=== REQUIREMENT ===
The answer must be an exact copy of the records, with no pictures in it.

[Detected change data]
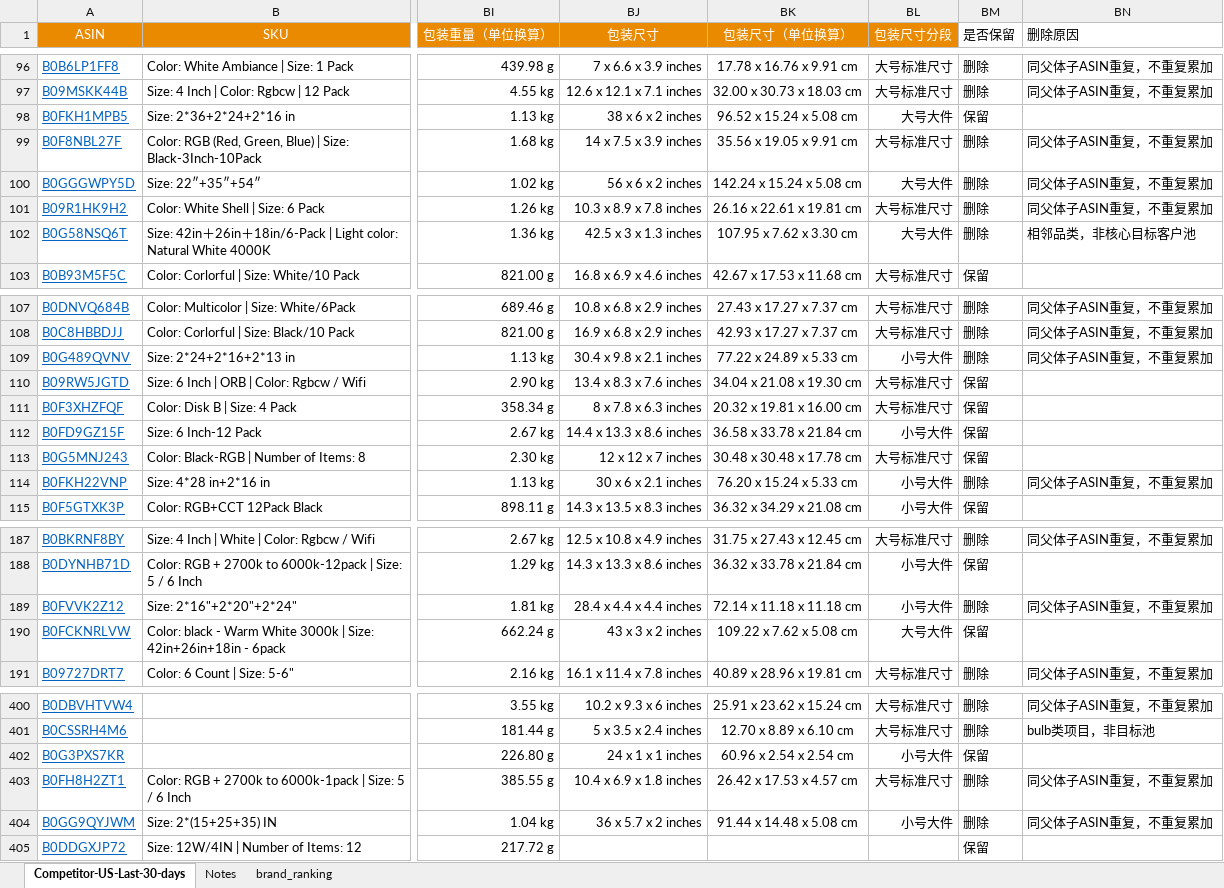
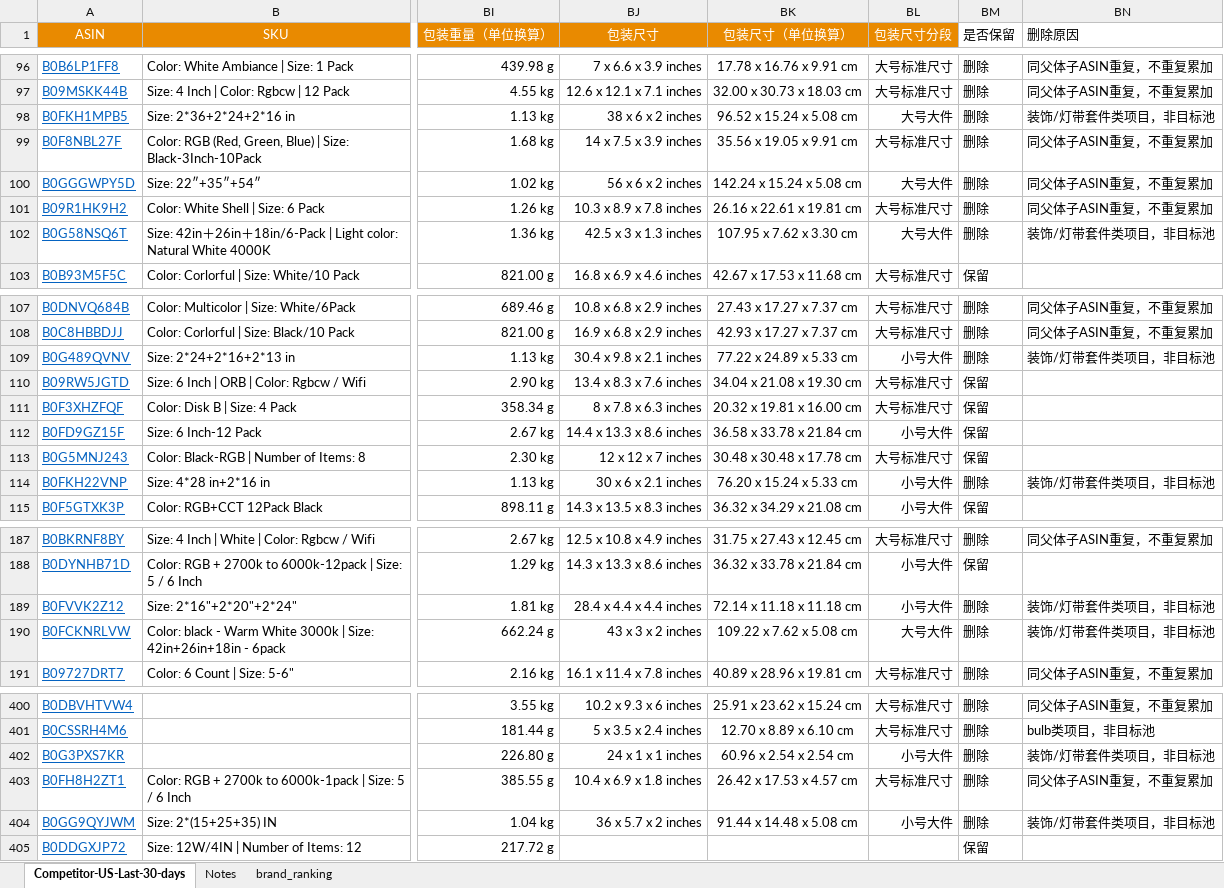
Before and after one commit to genoprdes/openclaw-file-share, an Excel workbook: recessed_dedup/recessed_Last30days_dedup_annotated.xlsx, sheet Competitor-US-Last-30-days, drawn as a sheet; only a part is shown, gaps mark what is left out; values as stored, in another font and other column widths than the file's, no borders; the diff covers the shown part only; the diff names each change by its address in the sheet, - before the commit and + after, or states it on an @@ line.

Commit message:
Exclude decorative recessed kit noise from dedup outputs and summary

```diff
--- a/recessed_dedup/recessed_Last30days_dedup_annotated.xlsx (sheet Competitor-US-Last-30-days)
+++ b/recessed_dedup/recessed_Last30days_dedup_annotated.xlsx (sheet Competitor-US-Last-30-days)
-BM98 (是否保留): 保留
+BM98 (是否保留): 删除
-BN98 (删除原因): (empty)
+BN98 (删除原因): 装饰/灯带套件类项目，非目标池
-BN102 (删除原因): 相邻品类，非核心目标客户池
+BN102 (删除原因): 装饰/灯带套件类项目，非目标池
-BN109 (删除原因): 同父体子ASIN重复，不重复累加
+BN109 (删除原因): 装饰/灯带套件类项目，非目标池
-BN114 (删除原因): 同父体子ASIN重复，不重复累加
+BN114 (删除原因): 装饰/灯带套件类项目，非目标池
-BN189 (删除原因): 同父体子ASIN重复，不重复累加
+BN189 (删除原因): 装饰/灯带套件类项目，非目标池
-BM190 (是否保留): 保留
+BM190 (是否保留): 删除
-BN190 (删除原因): (empty)
+BN190 (删除原因): 装饰/灯带套件类项目，非目标池
-BM402 (是否保留): 保留
+BM402 (是否保留): 删除
-BN402 (删除原因): (empty)
+BN402 (删除原因): 装饰/灯带套件类项目，非目标池
-BN404 (删除原因): 同父体子ASIN重复，不重复累加
+BN404 (删除原因): 装饰/灯带套件类项目，非目标池
```
Also changed, not shown: 16 edited cells elsewhere in this sheet, sheet brand_ranking, recessed_dedup/recessed_202504_dedup_annotated.xlsx, recessed_dedup/recessed_202506_dedup_annotated.xlsx, 4 other files.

=== YOUR SOLUTION ===
Before and after one commit to genoprdes/openclaw-file-share, an Excel workbook: recessed_dedup/recessed_Last30days_dedup_annotated.xlsx, sheet Competitor-US-Last-30-days, drawn as a sheet; only a part is shown, gaps mark what is left out; values as stored, in another font and other column widths than the file's, no borders; the diff covers the shown part only; the diff names each change by its address in the sheet, - before the commit and + after, or states it on an @@ line.

Commit message:
Exclude decorative recessed kit noise from dedup outputs and summary

```diff
--- a/recessed_dedup/recessed_Last30days_dedup_annotated.xlsx (sheet Competitor-US-Last-30-days)
+++ b/recessed_dedup/recessed_Last30days_dedup_annotated.xlsx (sheet Competitor-US-Last-30-days)
-BM98 (是否保留): 保留
+BM98 (是否保留): 删除
-BN98 (删除原因): (empty)
+BN98 (删除原因): 装饰/灯带套件类项目，非目标池
-BN102 (删除原因): 相邻品类，非核心目标客户池
+BN102 (删除原因): 装饰/灯带套件类项目，非目标池
-BN109 (删除原因): 同父体子ASIN重复，不重复累加
+BN109 (删除原因): 装饰/灯带套件类项目，非目标池
-BN114 (删除原因): 同父体子ASIN重复，不重复累加
+BN114 (删除原因): 装饰/灯带套件类项目，非目标池
-BN189 (删除原因): 同父体子ASIN重复，不重复累加
+BN189 (删除原因): 装饰/灯带套件类项目，非目标池
-BM190 (是否保留): 保留
+BM190 (是否保留): 删除
-BN190 (删除原因): (empty)
+BN190 (删除原因): 装饰/灯带套件类项目，非目标池
-BM402 (是否保留): 保留
+BM402 (是否保留): 删除
-BN402 (删除原因): (empty)
+BN402 (删除原因): 装饰/灯带套件类项目，非目标池
-BN404 (删除原因): 同父体子ASIN重复，不重复累加
+BN404 (删除原因): 装饰/灯带套件类项目，非目标池
```
Also changed, not shown: 16 edited cells elsewhere in this sheet, sheet brand_ranking, recessed_dedup/recessed_202504_dedup_annotated.xlsx, recessed_dedup/recessed_202506_dedup_annotated.xlsx, 4 other files.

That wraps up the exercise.